*** Opening GIVEN INFORMATION ***
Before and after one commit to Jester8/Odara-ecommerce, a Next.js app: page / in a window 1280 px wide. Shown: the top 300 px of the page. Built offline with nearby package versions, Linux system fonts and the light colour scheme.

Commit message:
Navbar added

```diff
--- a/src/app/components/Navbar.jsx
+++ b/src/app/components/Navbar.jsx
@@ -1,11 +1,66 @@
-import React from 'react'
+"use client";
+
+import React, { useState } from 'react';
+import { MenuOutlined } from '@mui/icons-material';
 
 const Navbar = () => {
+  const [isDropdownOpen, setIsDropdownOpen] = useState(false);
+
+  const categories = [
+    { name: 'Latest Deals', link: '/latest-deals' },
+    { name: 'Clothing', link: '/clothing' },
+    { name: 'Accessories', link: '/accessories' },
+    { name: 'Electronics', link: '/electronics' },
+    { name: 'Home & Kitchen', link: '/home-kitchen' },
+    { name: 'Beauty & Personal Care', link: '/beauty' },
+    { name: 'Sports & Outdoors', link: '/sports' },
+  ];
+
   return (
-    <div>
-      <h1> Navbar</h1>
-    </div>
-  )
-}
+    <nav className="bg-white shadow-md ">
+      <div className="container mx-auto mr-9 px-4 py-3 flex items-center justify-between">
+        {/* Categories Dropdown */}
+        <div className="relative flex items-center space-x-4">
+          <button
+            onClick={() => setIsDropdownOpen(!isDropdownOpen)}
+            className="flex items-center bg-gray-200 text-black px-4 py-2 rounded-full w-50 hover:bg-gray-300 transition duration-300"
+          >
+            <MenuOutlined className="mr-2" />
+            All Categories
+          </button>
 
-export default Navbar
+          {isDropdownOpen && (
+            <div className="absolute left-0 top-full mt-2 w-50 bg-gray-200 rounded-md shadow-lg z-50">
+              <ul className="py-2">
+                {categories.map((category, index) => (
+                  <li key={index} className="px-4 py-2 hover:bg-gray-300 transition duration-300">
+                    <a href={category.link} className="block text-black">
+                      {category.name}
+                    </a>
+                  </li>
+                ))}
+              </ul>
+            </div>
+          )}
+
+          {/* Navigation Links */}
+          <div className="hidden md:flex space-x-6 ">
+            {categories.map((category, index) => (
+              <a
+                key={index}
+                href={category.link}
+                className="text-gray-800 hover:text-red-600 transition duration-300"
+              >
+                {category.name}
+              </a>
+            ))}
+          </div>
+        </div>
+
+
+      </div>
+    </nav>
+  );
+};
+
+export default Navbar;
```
*** Closing GIVEN INFORMATION ***
*** Opening GIVEN INFORMATION ***
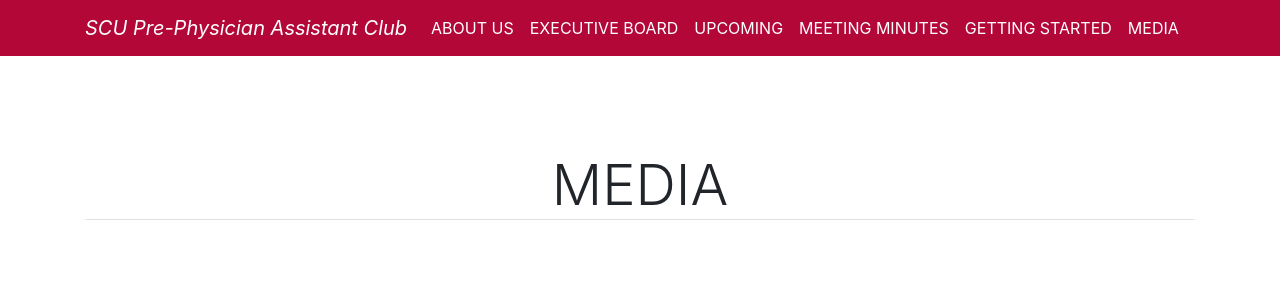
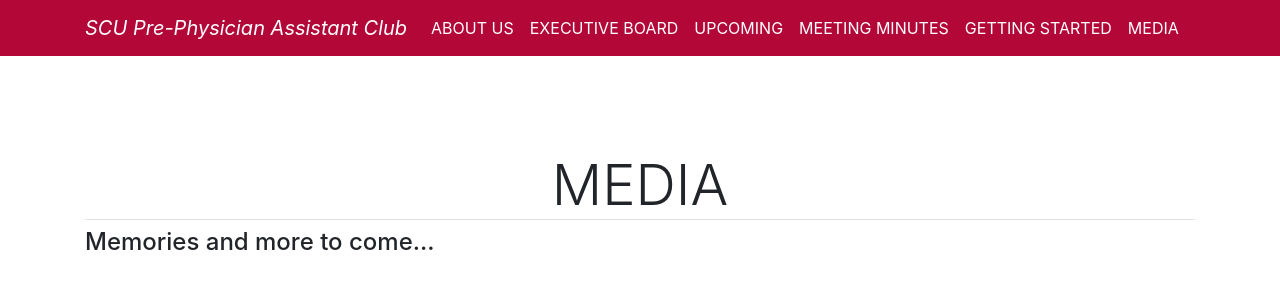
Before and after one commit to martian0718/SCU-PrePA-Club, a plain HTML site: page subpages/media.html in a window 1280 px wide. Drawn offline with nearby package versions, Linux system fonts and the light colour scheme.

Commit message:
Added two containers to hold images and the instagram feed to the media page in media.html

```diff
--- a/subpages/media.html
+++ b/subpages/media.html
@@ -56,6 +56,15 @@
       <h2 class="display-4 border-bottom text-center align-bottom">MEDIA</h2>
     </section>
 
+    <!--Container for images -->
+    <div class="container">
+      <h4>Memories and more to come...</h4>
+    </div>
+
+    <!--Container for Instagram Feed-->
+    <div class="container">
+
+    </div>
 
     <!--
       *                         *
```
*** Closing GIVEN INFORMATION ***
Filtering the entries above by the word "import", copy each line that matches.

▶ _OUTPUT_:
-import React from 'react'
+import React, { useState } from 'react';
+import { MenuOutlined } from '@mui/icons-material';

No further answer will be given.